My toddler recently learned the word cracker. Whenever he feels hungry (or even when he doesn’t), he proudly demands for one. The genuine enthusiasm that he displays upon receiving a relatively bland cracker (which I’ve tried just to be sure) is something that baffles me. Firmly gripping the cracker, he celebrates as if he’s just been handed a winning lottery ticket. I am almost embarrassed that I envy my child, but how can such a trivial thing unlock so much unfettered joy?! More selfishly, I think that I must have once possessed this magical ability to appreciate the little things in life, which makes me wonder when I lost it.
My efforts to regain this gift has led me to research the field of positive psychology and to comb through assortment of questionable pop-sci books on happiness. Based on their pseudo-scientific recommendations, I’ve tried series of gratitude exercises. I’ve tried getting off the so-called “hedonic treadmill” by dismissing material accumulation and external validation as sustainable sources of happiness. I’ve even tried practicing the Japanese art of wabi sabi, the appreciation of transience and imperfections that surround us. Thus far, none of the prescribed exercises has brought me as much joy as a cracker would for my toddler.

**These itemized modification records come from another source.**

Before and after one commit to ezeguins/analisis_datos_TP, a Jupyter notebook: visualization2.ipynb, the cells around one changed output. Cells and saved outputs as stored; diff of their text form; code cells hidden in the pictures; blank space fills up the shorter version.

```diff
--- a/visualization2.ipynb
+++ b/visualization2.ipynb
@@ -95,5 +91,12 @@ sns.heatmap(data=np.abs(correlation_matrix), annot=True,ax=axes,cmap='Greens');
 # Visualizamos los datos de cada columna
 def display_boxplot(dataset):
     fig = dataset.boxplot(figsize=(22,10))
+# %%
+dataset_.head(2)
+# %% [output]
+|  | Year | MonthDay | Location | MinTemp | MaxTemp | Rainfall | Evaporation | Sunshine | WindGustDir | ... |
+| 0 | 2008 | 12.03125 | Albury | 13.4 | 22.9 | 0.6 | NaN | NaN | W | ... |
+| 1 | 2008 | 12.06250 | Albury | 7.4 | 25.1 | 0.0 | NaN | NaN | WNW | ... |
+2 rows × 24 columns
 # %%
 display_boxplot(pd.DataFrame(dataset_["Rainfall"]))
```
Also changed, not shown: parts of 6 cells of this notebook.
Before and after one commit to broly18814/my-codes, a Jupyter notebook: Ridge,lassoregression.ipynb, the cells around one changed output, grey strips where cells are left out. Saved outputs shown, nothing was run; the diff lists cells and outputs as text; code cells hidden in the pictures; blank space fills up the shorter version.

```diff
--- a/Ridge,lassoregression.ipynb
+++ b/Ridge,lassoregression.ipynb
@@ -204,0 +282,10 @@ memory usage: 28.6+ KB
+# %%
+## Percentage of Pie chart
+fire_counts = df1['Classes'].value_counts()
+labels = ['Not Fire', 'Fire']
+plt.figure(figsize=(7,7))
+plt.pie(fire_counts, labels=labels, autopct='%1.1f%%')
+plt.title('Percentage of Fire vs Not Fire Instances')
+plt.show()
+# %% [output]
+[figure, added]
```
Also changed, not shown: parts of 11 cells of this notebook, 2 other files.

At almost age 2, he has seemingly mastered the science of happiness and does not care for expensive things nor desire something just because others believe it to be worthy. As I reflect on my own life and search for my metaphorical cracker, I am painfully aware of where it all went wrong: Growing up was the trap that it was always advertised to be. It was growing up that taught me to care about what others thought about me and that – somehow – accumulation of wealth and title would help me be more happy.
In a desperate attempt to remedy the toxic side effects of growing up, I recently turned down a tantalizing job offer from abroad. My reason for declining the offer was – in part – me telling myself that I should be grateful of the things that I already have here; that I already possess the basic components necessary for me to live a happy and purposeful life. I wanted to believe that happiness was in getting out of the rat race and abandoning the never-ending chase for the mirage fromage. Following the perceived wisdom of my toddler, I made a decision that I thought would cement my newfound appreciation for my imperfect circumstance.
If we are being completely honest though, since turning down the offer, I haven’t felt quite right and I’m second-guessing my decision as a daily ritual. I am now worried that I will end up as a cautionary tale, the idiot who gave up on career advancement, based on the alleged wisdom of a toddler and pseudo-science. For all the books written on the subject, happiness really is an imperfect science. Luckily, my son doesn’t know anything about that… yet.
Mark Kawakami, assistant professor at the Faculty of Law